This allows the researchers to use voltages to adjust the spin's orientation over distances greater than 20 micrometers, which is a particularly large distance on a chip and corresponds to many spin rotations. Spin information can thus be transmitted e.g. between different quantum bits.
Adjusting the fields with electrical voltages
Although this was predicted more than 20 years ago in a theoretical study, it has only now been possible to demonstrate it thanks to a newly-developed measurement method based on quantum interference effects at low temperatures near absolute zero. It is expected, however, that the helix will also be able to be controlled with voltages at higher temperatures and even at room temperature.
Basis for further developments
The outstanding collaboration with colleagues from the University of Sao Paulo, the University of California and the University of Chicago provides the basis for a whole new generation of devices that build on spin-based electronics and create prospects for further experimental work.
Fukuoka, Japan (SPX) Jul 14, 2017
Renewed investigation of a molecule that was originally synthesized with the goal of creating a unique light-absorbing pigment has led to the establishment of a novel design strategy for efficient light-emitting molecules with applications in next-generation displays and lighting. Researchers at Kyushu University's Center for Organic Photonics and Electronics Research (OPERA) demonstrated ... read more
University of Basel
Computer Chip Architecture, Technology and Manufacture
Nano Technology News From SpaceMart.com

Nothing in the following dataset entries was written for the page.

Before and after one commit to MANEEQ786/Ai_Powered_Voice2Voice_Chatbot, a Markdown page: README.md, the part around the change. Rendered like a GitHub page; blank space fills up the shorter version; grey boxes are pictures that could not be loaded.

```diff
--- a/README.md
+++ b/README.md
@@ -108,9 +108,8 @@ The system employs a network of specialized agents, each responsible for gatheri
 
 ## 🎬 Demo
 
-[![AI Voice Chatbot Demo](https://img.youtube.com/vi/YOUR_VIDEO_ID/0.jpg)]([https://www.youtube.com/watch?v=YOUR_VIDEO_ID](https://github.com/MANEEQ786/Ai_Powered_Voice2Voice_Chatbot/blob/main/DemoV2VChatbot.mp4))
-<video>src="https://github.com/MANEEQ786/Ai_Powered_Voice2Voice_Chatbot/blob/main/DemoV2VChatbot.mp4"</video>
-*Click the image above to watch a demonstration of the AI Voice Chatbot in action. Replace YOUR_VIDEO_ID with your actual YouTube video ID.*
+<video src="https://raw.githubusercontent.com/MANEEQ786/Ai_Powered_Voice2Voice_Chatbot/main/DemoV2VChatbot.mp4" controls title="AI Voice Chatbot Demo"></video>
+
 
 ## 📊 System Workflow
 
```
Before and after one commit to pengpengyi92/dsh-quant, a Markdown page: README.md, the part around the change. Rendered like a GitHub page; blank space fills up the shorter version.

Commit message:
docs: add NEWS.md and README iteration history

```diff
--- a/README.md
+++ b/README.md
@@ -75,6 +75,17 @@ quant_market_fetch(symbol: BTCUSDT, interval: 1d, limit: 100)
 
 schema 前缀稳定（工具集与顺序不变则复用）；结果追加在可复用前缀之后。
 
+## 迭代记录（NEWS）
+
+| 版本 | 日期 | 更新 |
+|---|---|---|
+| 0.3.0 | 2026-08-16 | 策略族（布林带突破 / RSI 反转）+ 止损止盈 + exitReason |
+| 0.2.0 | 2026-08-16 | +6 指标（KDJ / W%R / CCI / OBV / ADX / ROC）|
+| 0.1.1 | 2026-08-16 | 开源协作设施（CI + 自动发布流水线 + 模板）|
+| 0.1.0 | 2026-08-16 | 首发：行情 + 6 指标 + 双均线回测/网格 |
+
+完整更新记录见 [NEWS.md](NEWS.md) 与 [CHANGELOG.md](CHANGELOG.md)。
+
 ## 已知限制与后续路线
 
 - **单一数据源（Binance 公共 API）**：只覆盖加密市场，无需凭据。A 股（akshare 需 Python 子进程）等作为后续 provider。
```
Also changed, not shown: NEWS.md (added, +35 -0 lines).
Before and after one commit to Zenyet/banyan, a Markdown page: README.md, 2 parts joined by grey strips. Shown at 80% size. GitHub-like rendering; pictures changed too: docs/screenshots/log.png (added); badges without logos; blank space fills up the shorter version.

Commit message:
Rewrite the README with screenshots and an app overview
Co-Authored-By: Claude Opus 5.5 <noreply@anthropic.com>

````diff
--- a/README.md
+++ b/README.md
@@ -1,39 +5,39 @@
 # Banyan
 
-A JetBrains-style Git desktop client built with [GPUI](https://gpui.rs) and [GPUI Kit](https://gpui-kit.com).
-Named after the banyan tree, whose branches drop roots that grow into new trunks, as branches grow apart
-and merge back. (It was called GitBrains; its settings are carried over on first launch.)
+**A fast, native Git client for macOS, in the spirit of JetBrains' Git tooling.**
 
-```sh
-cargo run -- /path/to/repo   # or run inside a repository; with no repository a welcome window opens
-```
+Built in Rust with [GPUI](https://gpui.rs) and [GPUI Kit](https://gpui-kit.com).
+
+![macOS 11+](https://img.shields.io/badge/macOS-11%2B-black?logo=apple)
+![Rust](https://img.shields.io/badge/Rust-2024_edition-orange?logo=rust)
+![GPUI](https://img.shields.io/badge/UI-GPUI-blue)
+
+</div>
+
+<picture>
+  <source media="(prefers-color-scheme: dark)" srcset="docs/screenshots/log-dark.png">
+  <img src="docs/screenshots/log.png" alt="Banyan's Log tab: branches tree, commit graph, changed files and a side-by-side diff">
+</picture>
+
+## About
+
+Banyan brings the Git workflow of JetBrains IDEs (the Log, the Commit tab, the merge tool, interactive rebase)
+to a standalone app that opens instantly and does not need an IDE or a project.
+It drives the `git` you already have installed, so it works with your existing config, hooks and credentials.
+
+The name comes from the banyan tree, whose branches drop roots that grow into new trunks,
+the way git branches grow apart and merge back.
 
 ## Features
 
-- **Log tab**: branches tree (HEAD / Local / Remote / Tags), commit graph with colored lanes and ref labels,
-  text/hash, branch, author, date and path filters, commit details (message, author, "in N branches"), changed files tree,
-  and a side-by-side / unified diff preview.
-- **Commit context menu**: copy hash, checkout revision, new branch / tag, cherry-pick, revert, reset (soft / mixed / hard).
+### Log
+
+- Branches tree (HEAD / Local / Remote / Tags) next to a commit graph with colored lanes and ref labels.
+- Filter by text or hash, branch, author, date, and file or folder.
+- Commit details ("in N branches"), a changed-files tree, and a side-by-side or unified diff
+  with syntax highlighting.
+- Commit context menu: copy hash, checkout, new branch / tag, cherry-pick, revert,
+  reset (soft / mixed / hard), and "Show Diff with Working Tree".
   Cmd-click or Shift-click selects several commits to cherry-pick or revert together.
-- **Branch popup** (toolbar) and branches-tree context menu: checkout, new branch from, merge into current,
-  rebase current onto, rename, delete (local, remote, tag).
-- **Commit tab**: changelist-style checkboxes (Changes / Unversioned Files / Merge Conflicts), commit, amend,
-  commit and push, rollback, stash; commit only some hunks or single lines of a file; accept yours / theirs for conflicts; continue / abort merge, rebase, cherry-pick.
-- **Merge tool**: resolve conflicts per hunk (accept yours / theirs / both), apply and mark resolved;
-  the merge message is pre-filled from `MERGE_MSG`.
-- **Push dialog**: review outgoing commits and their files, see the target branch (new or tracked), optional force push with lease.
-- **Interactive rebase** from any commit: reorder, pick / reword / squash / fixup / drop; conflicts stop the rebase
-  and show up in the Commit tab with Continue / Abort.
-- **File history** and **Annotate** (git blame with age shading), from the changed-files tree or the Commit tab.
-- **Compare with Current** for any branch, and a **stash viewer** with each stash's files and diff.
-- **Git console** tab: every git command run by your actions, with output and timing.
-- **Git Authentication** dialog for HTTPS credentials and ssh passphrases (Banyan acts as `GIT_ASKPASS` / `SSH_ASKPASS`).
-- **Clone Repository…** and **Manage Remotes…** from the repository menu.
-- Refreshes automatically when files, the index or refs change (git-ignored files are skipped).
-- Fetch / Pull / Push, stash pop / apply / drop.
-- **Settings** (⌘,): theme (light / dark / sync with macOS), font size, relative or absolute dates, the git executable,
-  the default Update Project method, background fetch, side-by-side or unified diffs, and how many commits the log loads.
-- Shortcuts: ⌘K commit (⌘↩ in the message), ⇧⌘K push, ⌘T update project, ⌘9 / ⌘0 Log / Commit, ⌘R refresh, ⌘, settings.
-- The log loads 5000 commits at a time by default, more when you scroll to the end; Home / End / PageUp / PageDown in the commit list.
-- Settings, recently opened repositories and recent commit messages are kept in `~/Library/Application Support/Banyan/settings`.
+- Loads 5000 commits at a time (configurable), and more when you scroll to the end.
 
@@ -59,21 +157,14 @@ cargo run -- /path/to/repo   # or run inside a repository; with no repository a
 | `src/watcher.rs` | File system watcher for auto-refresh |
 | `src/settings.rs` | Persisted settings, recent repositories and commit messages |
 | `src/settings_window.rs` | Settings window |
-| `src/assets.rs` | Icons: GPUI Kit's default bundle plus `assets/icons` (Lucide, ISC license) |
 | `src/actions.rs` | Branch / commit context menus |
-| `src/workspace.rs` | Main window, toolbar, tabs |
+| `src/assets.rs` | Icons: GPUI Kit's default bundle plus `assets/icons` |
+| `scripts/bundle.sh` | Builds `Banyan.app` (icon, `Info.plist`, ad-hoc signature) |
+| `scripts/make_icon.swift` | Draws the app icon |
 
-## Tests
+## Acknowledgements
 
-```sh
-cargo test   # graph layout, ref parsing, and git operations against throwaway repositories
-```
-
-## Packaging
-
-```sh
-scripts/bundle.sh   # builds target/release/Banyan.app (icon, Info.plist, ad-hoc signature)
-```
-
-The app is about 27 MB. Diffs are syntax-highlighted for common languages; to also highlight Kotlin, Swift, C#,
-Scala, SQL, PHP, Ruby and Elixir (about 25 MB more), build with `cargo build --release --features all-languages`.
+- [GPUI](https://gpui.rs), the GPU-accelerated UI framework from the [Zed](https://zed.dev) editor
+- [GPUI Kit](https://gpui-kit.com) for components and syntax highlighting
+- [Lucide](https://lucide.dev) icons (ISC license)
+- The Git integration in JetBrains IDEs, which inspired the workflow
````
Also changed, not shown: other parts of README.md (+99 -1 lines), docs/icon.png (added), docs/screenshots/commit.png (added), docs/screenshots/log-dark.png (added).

|The content herein, unless otherwise known to be public domain, are Copyright 1995-2017 - Space Media Network. All websites are published in Australia and are solely subject to Australian law and governed by Fair Use principals for news reporting and research purposes. AFP, UPI and IANS news wire stories are copyright Agence France-Presse, United Press International and Indo-Asia News Service. ESA news reports are copyright European Space Agency. All NASA sourced material is public domain. Additional copyrights may apply in whole or part to other bona fide parties. All articles labeled "by Staff Writers" include reports supplied to Space Media Network by industry news wires, PR agencies, corporate press officers and the like. Such articles are individually curated and edited by Space Media Network staff on the basis of the report's information value to our industry and professional readership. Advertising does not imply endorsement, agreement or approval of any opinions, statements or information provided by Space Media Network on any Web page published or hosted by Space Media Network. Privacy Statement|